I've explained all of this to tell you how an outreach event furthered God's kingdom.  Here it is:

I was asked to do a show for a small church in Minnesota.  When I arrived there were only about 25 people there.  In my head I felt disappointed that there weren't more.  I set-up my show, and started on time.  During the show, the audience filled to approximately 50 people.

Within the show, I told my version of Jonah & the Whale (many of you have seen it), and gave a simple summary, that God really does have a plan for every person's life, but each of us has to choose if we will go on the journey God has set before us.

At the end of the program, I simply encouraged people, no matter how young or old, no mater how rich or poor, no matter what your life is like right now, God wants to begin a relationship with you, and you can come just as you are.  Don't think that you have to clean up your messes and THEN come to God.  He wants you just as you are, even with all of the baggage you may carry.

The show ended, and as I was packing, the church was testing out a new drummer, letting him try the songs they would be doing tomorrow in the Sunday service.  The drummer did great.

Afterward, while talking with the pastor, he explained something neat.  When I asked if the guy was a new drummer, the pastor said, "Yes, and before today's show, I had never met the guy.  He said he received a flyer on his door about today's event, and brought his family over.  He came to the show, heard the simple message and asked if he could come to our church, and use his drum talents to play with our music team."

And so the relationship begins.  Outreach, the way it is intended.
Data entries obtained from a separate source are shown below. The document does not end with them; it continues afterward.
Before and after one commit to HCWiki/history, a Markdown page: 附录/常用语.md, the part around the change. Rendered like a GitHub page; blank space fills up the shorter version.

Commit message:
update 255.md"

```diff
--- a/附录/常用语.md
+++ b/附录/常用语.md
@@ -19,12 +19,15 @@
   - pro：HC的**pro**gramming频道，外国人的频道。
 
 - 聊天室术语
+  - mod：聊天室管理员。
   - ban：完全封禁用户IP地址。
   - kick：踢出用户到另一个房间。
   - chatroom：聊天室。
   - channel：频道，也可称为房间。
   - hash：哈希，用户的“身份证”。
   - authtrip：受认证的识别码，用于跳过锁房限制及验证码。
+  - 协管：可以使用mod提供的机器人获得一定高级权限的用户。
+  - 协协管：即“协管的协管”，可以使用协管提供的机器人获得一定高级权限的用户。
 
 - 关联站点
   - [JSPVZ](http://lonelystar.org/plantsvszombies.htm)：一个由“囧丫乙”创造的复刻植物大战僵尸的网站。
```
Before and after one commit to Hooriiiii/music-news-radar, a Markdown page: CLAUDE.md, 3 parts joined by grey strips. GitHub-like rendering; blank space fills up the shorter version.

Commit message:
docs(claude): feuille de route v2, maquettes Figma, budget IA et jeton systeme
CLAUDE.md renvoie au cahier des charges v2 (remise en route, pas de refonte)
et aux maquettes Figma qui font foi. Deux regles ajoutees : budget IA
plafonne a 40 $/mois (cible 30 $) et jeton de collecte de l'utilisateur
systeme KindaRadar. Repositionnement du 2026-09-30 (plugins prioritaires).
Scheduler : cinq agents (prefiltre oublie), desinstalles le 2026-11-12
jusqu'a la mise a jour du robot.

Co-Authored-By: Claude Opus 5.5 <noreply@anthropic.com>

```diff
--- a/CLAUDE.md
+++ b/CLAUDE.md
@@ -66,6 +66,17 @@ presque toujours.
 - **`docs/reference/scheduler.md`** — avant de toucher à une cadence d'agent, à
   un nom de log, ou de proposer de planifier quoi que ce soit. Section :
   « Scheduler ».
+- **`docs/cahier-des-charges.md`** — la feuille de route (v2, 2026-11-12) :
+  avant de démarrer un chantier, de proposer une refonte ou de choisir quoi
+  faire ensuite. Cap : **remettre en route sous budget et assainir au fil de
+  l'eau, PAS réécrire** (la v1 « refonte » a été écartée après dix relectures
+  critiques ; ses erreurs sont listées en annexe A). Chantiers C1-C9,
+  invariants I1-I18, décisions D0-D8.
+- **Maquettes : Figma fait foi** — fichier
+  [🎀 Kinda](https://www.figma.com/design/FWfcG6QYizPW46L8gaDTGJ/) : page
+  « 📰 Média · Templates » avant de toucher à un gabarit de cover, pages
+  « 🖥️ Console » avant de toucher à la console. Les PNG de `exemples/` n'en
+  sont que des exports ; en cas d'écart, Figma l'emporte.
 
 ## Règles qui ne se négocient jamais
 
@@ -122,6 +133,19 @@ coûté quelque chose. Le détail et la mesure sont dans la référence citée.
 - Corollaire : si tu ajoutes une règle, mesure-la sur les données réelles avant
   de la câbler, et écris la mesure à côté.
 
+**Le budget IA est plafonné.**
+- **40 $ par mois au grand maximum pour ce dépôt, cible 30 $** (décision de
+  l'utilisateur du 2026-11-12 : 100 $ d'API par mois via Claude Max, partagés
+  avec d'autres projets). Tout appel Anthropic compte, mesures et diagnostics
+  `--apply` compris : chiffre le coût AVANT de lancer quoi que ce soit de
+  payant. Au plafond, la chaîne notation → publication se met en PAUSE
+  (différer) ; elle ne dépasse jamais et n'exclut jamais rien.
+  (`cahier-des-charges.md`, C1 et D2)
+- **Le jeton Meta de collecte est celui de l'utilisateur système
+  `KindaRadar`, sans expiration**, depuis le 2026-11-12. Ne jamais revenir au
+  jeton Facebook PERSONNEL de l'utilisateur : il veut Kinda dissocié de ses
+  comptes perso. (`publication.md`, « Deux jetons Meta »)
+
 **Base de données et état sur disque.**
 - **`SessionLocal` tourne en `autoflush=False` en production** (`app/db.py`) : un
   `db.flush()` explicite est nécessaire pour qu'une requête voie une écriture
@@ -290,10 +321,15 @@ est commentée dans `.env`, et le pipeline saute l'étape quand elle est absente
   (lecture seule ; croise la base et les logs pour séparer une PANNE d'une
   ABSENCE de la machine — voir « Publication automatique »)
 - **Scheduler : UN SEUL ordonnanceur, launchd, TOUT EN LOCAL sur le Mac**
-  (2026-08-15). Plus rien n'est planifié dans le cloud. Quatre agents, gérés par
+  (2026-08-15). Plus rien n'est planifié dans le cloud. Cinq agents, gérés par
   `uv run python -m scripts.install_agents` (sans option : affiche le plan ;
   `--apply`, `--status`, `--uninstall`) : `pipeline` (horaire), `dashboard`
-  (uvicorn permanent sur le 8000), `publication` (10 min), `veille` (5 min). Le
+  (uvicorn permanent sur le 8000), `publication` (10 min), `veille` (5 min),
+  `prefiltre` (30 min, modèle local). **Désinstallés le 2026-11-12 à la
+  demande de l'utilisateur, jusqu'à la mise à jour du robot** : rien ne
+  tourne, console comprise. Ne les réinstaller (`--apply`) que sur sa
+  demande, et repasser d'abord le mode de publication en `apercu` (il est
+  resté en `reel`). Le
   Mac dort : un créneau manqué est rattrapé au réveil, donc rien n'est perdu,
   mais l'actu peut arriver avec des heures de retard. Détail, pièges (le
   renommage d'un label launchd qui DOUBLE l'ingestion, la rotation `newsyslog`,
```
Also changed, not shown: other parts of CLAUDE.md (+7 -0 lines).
No one questioned this guy's credentials (his past, whether he drinks or smokes, his mistakes).  They simply said "Yes", when he asked to be a part of what was happening here at this church.  Outreach.

My question to any Christians that read this is this: Do not worry that you've never shared the Gospel with anyone.  Do not think you are any less worthy than the pastor that sees personal decisions happen regularly.  Ephesians 4:11 says that SOME are evangelists, SOME are teachers, SOME are apostles...  You can share the Gospel by the way you live your life. Matthew 5:16 says,

"In the same way, let your light shine before men, that they may see your good deeds and praise your Father in heaven." (NIV)

Does your church do outreach?  Have YOU done any outreach? Try reaching out sometime, and see where it takes you.  See how it affects people.  See how it changes lives.